Records from a data collection:
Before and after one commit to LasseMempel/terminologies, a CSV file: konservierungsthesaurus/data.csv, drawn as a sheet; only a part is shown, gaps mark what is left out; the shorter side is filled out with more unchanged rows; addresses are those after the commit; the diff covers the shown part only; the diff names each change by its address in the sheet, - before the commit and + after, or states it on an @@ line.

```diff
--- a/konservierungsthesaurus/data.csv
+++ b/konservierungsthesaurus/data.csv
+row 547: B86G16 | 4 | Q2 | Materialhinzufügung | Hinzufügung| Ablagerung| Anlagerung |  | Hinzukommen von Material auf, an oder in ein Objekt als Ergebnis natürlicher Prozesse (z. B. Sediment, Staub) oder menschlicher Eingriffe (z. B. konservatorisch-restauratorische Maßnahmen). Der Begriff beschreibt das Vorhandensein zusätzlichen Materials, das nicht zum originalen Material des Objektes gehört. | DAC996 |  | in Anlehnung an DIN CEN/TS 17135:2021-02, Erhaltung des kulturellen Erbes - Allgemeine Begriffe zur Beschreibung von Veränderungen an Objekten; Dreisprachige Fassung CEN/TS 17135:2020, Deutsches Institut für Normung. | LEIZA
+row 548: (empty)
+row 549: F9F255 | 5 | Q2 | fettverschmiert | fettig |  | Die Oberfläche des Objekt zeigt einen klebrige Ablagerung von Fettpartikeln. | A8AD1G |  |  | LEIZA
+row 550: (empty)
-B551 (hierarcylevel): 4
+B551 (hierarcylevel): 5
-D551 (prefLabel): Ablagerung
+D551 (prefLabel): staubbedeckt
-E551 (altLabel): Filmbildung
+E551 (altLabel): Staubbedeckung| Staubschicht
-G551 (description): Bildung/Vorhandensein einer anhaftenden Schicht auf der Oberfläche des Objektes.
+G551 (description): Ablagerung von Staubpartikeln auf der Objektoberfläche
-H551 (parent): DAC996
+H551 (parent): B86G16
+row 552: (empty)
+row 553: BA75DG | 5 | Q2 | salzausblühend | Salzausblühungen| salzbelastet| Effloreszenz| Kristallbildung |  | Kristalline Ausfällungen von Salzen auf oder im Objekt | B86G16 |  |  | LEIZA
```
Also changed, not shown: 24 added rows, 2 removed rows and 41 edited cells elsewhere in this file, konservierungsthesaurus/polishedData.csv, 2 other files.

[Problem requirements]
Set down the data above once more so that nothing differs from the original.

[Written answer]
Before and after one commit to LasseMempel/terminologies, a CSV file: konservierungsthesaurus/data.csv, drawn as a sheet; only a part is shown, gaps mark what is left out; the shorter side is filled out with more unchanged rows; addresses are those after the commit; the diff covers the shown part only; the diff names each change by its address in the sheet, - before the commit and + after, or states it on an @@ line.

```diff
--- a/konservierungsthesaurus/data.csv
+++ b/konservierungsthesaurus/data.csv
+row 547: B86G16 | 4 | Q2 | Materialhinzufügung | Hinzufügung| Ablagerung| Anlagerung |  | Hinzukommen von Material auf, an oder in ein Objekt als Ergebnis natürlicher Prozesse (z. B. Sediment, Staub) oder menschlicher Eingriffe (z. B. konservatorisch-restauratorische Maßnahmen). Der Begriff beschreibt das Vorhandensein zusätzlichen Materials, das nicht zum originalen Material des Objektes gehört. | DAC996 |  | in Anlehnung an DIN CEN/TS 17135:2021-02, Erhaltung des kulturellen Erbes - Allgemeine Begriffe zur Beschreibung von Veränderungen an Objekten; Dreisprachige Fassung CEN/TS 17135:2020, Deutsches Institut für Normung. | LEIZA
+row 548: (empty)
+row 549: F9F255 | 5 | Q2 | fettverschmiert | fettig |  | Die Oberfläche des Objekt zeigt einen klebrige Ablagerung von Fettpartikeln. | A8AD1G |  |  | LEIZA
+row 550: (empty)
-B551 (hierarcylevel): 4
+B551 (hierarcylevel): 5
-D551 (prefLabel): Ablagerung
+D551 (prefLabel): staubbedeckt
-E551 (altLabel): Filmbildung
+E551 (altLabel): Staubbedeckung| Staubschicht
-G551 (description): Bildung/Vorhandensein einer anhaftenden Schicht auf der Oberfläche des Objektes.
+G551 (description): Ablagerung von Staubpartikeln auf der Objektoberfläche
-H551 (parent): DAC996
+H551 (parent): B86G16
+row 552: (empty)
+row 553: BA75DG | 5 | Q2 | salzausblühend | Salzausblühungen| salzbelastet| Effloreszenz| Kristallbildung |  | Kristalline Ausfällungen von Salzen auf oder im Objekt | B86G16 |  |  | LEIZA
```
Also changed, not shown: 24 added rows, 2 removed rows and 41 edited cells elsewhere in this file, konservierungsthesaurus/polishedData.csv, 2 other files.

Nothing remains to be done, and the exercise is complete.